Exercise objective:
Could you filter the records below and return each line that holds "品牌分四类"?
Task material section start
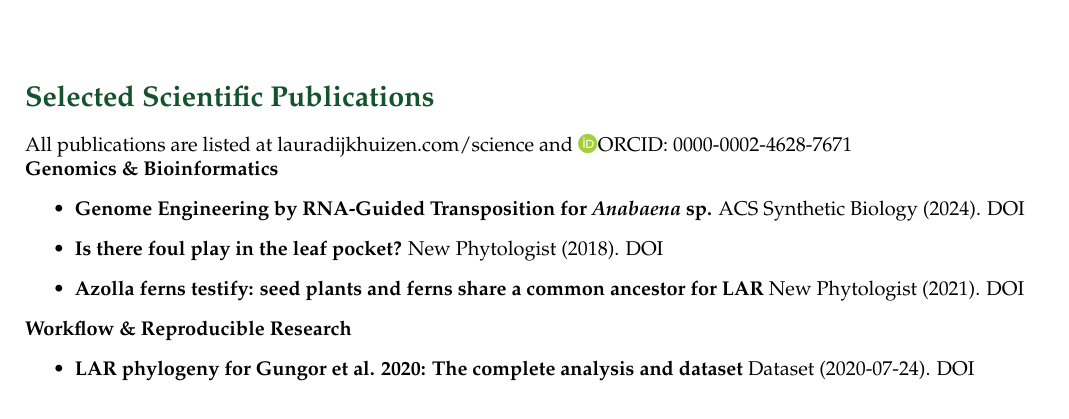
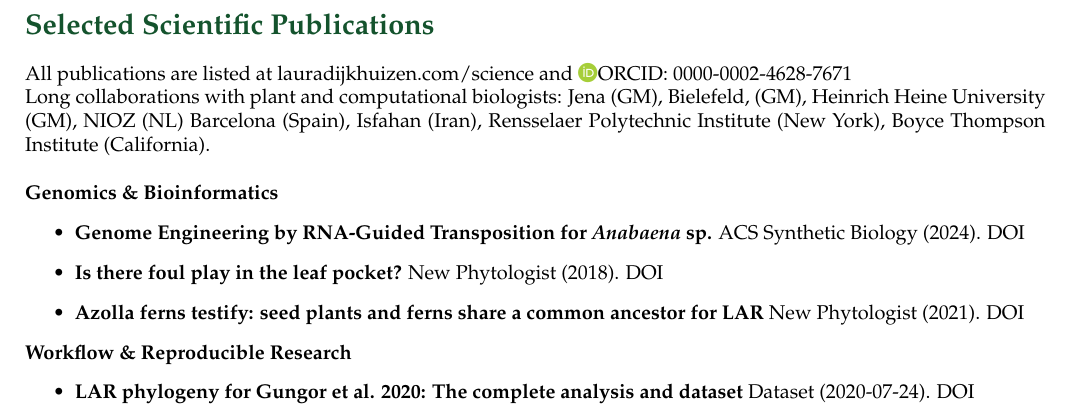
Before and after one commit to lauralwd/CV_generator, a LaTeX CV (cv.tex): part of page 2 of 2, cut so that both start at the same text. Compiled offline with pdfLaTeX.

Commit message:
add interdisciplinary collaborations

```diff
--- a/cv.tex
+++ b/cv.tex
@@ -189,7 +189,9 @@ contributing to governance, policy development, reproducibility initiatives, and
 
 \noindent All publications are listed at \href{https://lauradijkhuizen.com/science}{lauradijkhuizen.com/science}  and
 \textcolor[HTML]{A6CE39}{\faOrcid}\href{https://orcid.org/0000-0002-4628-7671}{ORCID: 0000-0002-4628-7671}
-
+\\
+\noindent Long collaborations with plant and computational biologists: Jena (GM), Bielefeld, (GM), Heinrich Heine University (GM), NIOZ (NL) Barcelona (Spain), Isfahan (Iran), Rensselaer Polytechnic Institute (New York), Boyce Thompson Institute (California). \\
+\\
 \noindent\textbf{Genomics \& Bioinformatics}
   \begin{itemize}
     \item \textbf{Genome Engineering by RNA-Guided Transposition for \textit{Anabaena} sp.}
```
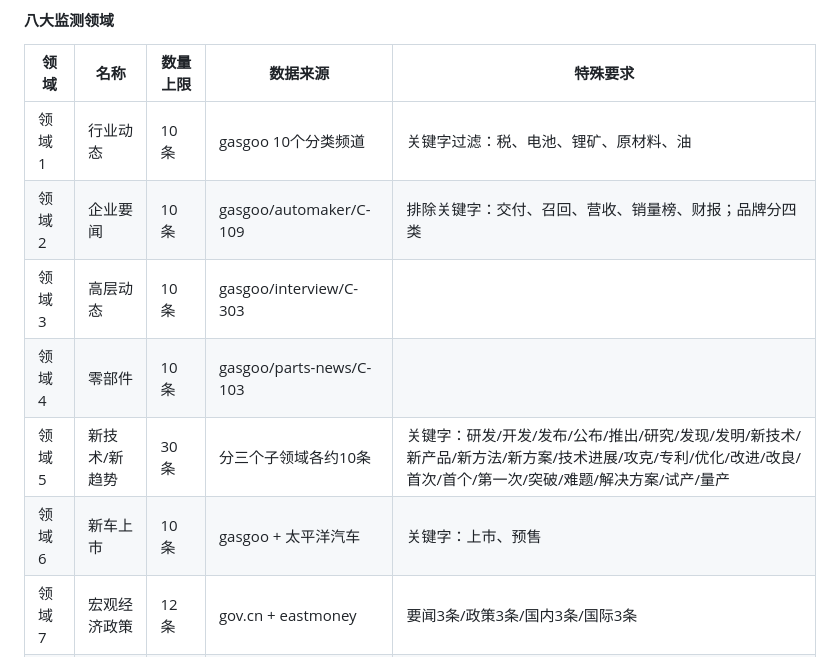
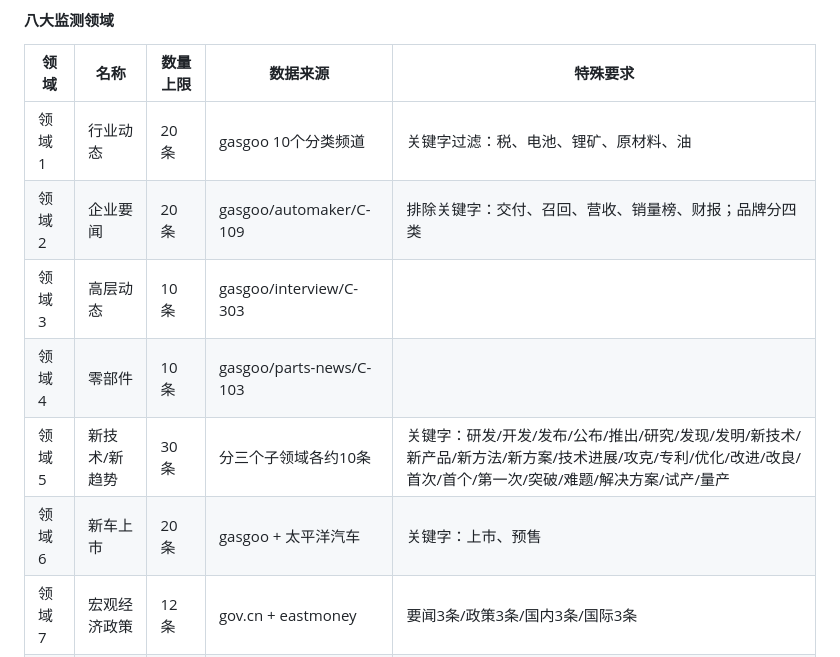
Before and after one commit to backstreetdeng/openclaw, a Markdown page: MEMORY.md, the part around the change. GitHub-like rendering.

Commit message:
[大管家] 修正MEMORY.md：领域1/2/6改为20条，与代码保持一致（2026-04-30）

```diff
--- a/MEMORY.md
+++ b/MEMORY.md
@@ -116,12 +116,12 @@
 #### 八大监测领域
 | 领域 | 名称 | 数量上限 | 数据来源 | 特殊要求 |
 |-----|------|---------|---------|---------|
-| 领域1 | 行业动态 | 10条 | gasgoo 10个分类频道 | 关键字过滤：税、电池、锂矿、原材料、油 |
-| 领域2 | 企业要闻 | 10条 | gasgoo/automaker/C-109 | 排除关键字：交付、召回、营收、销量榜、财报；品牌分四类 |
+| 领域1 | 行业动态 | 20条 | gasgoo 10个分类频道 | 关键字过滤：税、电池、锂矿、原材料、油 |
+| 领域2 | 企业要闻 | 20条 | gasgoo/automaker/C-109 | 排除关键字：交付、召回、营收、销量榜、财报；品牌分四类 |
 | 领域3 | 高层动态 | 10条 | gasgoo/interview/C-303 | |
 | 领域4 | 零部件 | 10条 | gasgoo/parts-news/C-103 | |
 | 领域5 | 新技术/新趋势 | 30条 | 分三个子领域各约10条 | 关键字：研发/开发/发布/公布/推出/研究/发现/发明/新技术/新产品/新方法/新方案/技术进展/攻克/专利/优化/改进/改良/首次/首个/第一次/突破/难题/解决方案/试产/量产 |
-| 领域6 | 新车上市 | 10条 | gasgoo + 太平洋汽车 | 关键字：上市、预售 |
+| 领域6 | 新车上市 | 20条 | gasgoo + 太平洋汽车 | 关键字：上市、预售 |
 | 领域7 | 宏观经济政策 | 12条 | gov.cn + eastmoney | 要闻3条/政策3条/国内3条/国际3条 |
 | 领域8 | 政策法规 | 10条 | autoinfo API + 百度搜索 | 必须带红色"国家"标签 |
 
```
Task material section end
Task response:
-| 领域2 | 企业要闻 | 10条 | gasgoo/automaker/C-109 | 排除关键字：交付、召回、营收、销量榜、财报；品牌分四类 |
+| 领域2 | 企业要闻 | 20条 | gasgoo/automaker/C-109 | 排除关键字：交付、召回、营收、销量榜、财报；品牌分四类 |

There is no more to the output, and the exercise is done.